* _EXERCISE_: Your task is to copy each line of the listing that contains the word "successes".

* _RECORDS TO USE_:
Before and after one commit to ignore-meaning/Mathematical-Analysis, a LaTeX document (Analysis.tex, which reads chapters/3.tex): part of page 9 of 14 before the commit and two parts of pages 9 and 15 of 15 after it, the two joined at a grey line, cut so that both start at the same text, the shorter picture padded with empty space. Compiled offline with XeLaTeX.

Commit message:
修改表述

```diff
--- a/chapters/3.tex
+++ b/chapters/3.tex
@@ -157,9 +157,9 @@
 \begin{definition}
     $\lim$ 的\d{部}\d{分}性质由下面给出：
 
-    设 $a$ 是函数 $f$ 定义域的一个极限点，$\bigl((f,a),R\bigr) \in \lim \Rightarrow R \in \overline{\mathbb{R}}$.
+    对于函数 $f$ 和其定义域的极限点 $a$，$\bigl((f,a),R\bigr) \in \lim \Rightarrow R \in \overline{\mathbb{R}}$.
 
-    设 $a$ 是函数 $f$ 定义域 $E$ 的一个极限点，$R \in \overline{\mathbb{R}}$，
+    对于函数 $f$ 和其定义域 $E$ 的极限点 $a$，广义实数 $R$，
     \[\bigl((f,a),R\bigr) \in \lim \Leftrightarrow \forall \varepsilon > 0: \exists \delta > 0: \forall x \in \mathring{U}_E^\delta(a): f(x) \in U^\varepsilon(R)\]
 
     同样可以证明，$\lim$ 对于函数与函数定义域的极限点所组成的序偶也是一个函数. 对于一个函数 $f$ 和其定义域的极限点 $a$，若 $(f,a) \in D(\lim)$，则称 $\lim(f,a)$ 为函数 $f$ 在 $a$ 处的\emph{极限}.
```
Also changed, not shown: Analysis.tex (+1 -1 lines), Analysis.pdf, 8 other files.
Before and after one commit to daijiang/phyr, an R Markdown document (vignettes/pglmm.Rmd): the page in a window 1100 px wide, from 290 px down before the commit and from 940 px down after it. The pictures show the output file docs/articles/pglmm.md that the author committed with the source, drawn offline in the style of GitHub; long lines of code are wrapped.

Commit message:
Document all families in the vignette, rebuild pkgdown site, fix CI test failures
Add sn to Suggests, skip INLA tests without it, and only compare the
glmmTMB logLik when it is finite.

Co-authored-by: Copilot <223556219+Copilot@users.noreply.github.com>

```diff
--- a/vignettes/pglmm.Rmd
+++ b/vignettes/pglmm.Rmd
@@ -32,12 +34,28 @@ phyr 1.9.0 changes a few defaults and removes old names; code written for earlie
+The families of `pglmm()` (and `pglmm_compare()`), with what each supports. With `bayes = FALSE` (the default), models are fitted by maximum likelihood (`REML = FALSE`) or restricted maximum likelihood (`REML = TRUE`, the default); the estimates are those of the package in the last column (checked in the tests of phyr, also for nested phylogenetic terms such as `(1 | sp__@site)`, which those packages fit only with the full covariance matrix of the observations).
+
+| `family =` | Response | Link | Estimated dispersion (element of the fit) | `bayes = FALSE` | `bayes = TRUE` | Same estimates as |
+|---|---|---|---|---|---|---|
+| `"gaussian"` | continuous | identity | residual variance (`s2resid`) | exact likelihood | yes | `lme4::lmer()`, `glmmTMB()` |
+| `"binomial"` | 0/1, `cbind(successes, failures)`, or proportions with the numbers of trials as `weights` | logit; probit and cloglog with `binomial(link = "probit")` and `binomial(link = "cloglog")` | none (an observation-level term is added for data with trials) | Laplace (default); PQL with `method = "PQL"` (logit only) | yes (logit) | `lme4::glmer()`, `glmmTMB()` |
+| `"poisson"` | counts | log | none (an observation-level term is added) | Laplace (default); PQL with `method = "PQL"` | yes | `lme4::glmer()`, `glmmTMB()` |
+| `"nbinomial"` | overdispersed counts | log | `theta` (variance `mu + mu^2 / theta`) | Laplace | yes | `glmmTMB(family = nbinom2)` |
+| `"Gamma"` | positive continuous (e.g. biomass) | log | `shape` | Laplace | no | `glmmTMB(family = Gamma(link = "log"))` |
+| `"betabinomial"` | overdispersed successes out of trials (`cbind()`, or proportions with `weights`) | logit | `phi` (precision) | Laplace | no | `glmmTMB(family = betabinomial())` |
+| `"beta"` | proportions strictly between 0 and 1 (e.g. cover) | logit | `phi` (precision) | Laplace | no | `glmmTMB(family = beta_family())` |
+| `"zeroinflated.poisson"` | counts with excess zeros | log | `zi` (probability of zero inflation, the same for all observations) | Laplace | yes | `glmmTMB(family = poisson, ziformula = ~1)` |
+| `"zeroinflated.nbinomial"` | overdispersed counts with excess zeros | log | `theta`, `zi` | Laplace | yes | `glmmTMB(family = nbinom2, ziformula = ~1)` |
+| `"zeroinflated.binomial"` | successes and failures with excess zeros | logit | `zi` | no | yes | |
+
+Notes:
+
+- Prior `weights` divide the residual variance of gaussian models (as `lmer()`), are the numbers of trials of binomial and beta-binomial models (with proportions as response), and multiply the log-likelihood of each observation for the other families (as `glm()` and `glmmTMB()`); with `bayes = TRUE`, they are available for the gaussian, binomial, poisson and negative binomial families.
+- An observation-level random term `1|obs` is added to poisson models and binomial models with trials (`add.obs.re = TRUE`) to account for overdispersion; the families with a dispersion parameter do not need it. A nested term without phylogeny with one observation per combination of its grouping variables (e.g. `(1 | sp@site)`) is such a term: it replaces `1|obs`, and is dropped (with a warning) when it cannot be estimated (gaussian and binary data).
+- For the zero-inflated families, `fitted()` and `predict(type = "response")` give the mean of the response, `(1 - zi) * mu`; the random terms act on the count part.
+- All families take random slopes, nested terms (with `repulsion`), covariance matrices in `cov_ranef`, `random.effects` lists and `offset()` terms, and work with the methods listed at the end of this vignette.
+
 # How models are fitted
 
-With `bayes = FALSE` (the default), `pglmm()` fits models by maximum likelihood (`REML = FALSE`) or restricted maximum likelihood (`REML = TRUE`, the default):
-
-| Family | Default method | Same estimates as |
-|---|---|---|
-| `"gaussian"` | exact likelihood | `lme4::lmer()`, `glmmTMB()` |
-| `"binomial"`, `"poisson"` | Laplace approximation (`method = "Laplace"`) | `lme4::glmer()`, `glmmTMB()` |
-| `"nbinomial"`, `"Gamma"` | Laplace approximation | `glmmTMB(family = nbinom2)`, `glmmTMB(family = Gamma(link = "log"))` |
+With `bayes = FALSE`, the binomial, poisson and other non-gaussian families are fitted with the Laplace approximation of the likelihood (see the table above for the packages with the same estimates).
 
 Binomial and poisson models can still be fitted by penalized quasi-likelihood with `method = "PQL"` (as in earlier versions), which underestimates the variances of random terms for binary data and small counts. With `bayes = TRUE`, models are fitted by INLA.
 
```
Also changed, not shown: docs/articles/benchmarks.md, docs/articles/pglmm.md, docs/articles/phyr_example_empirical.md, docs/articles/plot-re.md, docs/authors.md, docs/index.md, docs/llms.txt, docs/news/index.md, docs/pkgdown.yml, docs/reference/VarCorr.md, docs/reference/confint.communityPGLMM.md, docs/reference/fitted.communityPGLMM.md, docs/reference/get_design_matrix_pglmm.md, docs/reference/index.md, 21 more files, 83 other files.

* _TASK ANSWER_:
+| `"binomial"` | 0/1, `cbind(successes, failures)`, or proportions with the numbers of trials as `weights` | logit; probit and cloglog with `binomial(link = "probit")` and `binomial(link = "cloglog")` | none (an observation-level term is added for data with trials) | Laplace (default); PQL with `method = "PQL"` (logit only) | yes (logit) | `lme4::glmer()`, `glmmTMB()` |
+| `"betabinomial"` | overdispersed successes out of trials (`cbind()`, or proportions with `weights`) | logit | `phi` (precision) | Laplace | no | `glmmTMB(family = betabinomial())` |
+| `"zeroinflated.binomial"` | successes and failures with excess zeros | logit | `zi` | no | yes | |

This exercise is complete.